How often have you heard it said that a ‘country is deeply divided’?


Tony Blair said it about Britain on Saturday, in his essay ‘Brexit and the Centre’.

Political commentators, amateur or not, said it about France during the presidential primaries and the final election in May.

They say it about the United States.

And about India. The preferred term for the raging argument over secularism vs Hindutva is that India is politically polarised.

That is the only one of the “deeply divided” countries that really is as described.

“Deep division” is a new phenomenon. It started to occupy pundits beginning some time in 2016. By popular agreement, it is destined to continue well into the future. At least until those “deep divisions” are manifestly overcome, the cracks filled, and a coat of shiny, scrub-able paint applied on top.

But I don’t think so. I don’t believe that everywhere is more deeply divided now. In free societies, different political systems, opinions, parties and beliefs have always co-existed. Sometimes they have angrily fought for the same space. As for inequity – in wealth, entitlements, standard of living, aspiration – well, that’s been around for several thousand years. What’s new? Throughout history, class, age and gender divides have intensified from time to time, in response to events and prevailing opinion.

I’m not sure it’s right to say that having more than one ‘party view’ is sign of a “deeply divided” country. Often it is a conflation of many different things.

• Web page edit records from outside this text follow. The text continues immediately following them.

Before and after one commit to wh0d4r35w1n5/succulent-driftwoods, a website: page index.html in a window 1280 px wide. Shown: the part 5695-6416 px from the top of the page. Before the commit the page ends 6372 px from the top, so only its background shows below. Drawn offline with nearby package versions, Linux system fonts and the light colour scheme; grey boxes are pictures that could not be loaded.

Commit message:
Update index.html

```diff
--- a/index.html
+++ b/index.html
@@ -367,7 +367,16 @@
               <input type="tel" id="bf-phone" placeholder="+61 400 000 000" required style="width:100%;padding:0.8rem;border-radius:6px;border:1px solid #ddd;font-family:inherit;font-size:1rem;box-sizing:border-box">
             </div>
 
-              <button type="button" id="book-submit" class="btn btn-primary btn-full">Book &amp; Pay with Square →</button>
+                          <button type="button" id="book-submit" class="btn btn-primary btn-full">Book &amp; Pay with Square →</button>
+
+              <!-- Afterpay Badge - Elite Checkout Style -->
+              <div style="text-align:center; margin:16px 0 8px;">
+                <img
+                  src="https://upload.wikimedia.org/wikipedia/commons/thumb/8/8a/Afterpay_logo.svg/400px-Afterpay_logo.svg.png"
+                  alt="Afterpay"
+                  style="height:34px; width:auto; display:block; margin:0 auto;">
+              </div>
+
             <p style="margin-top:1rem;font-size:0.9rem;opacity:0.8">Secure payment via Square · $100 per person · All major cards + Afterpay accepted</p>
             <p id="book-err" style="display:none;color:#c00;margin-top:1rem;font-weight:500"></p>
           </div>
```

Consider Mr Blair’s words about Brexit Britain: “The country is deeply divided: between young and old; metropolitan and outside the cities; better off and worse off.”

Was there ever a time this wasn’t the case?

And here’s the headline of a column on France. It’s written by Margaret Wente in Canada’s largest national daily newspaper, The Globe and Mail: “Don’t exhale just yet. France is still deeply divided”. It was written in April, after the first round of the presidential polls. Emmanuel Macron and Marine Le Pen were through to the finals and Ms Wente basically saw the whole country going to hell in a handcart. In what might have been almost a reprisal of Donald Trump’s inaccurate generalisations, she wrote:“In the run-up to the election, leading foreign journalists who know the country well found no reason to be cheerful. France’s proud old industrial cities have turned to rust. The suburbs of Paris have turned into jihadi factories, and integration has been a failure. France’s inflexible welfare state cannot create jobs for the natives, never mind the newcomers.”

It sounds more like a vision of what Ms Wente wanted to see than France’s reality.

As for the US, it had a fiercely contested presidential election, rather low-level political debate (mostly because Mr Trump is an ignorant brawler) and his victorious campaign assumed a racist, xenophobic and Islamophobic tone. No surprises then in the findings of a post-election November poll: that 85 per cent of Americans think that the US was more divided in  2016, compared to 76 per cent in January 2013.

Politics has divided the US and this looks to continue, adding to the racial and income divides. But “deeply divided” beyond any time before? Those who remember the Vietnam years would probably say not.

Finally, there’s India. Here, there really is a division over a profound change, a basic re-jigging of its very DNA. Stratfor, a US company that supplies intelligence and analysis on events around the world, said the following in March 2016, reflecting the deepening divisions between secularists and Hindu nationalists: “The intensifying clash between the philosophies and the resulting political ramifications will undermine [prime minister] Modi’s already languishing reform agenda, deepen the country’s political polarization and temper economic growth this year.”

That one’s true.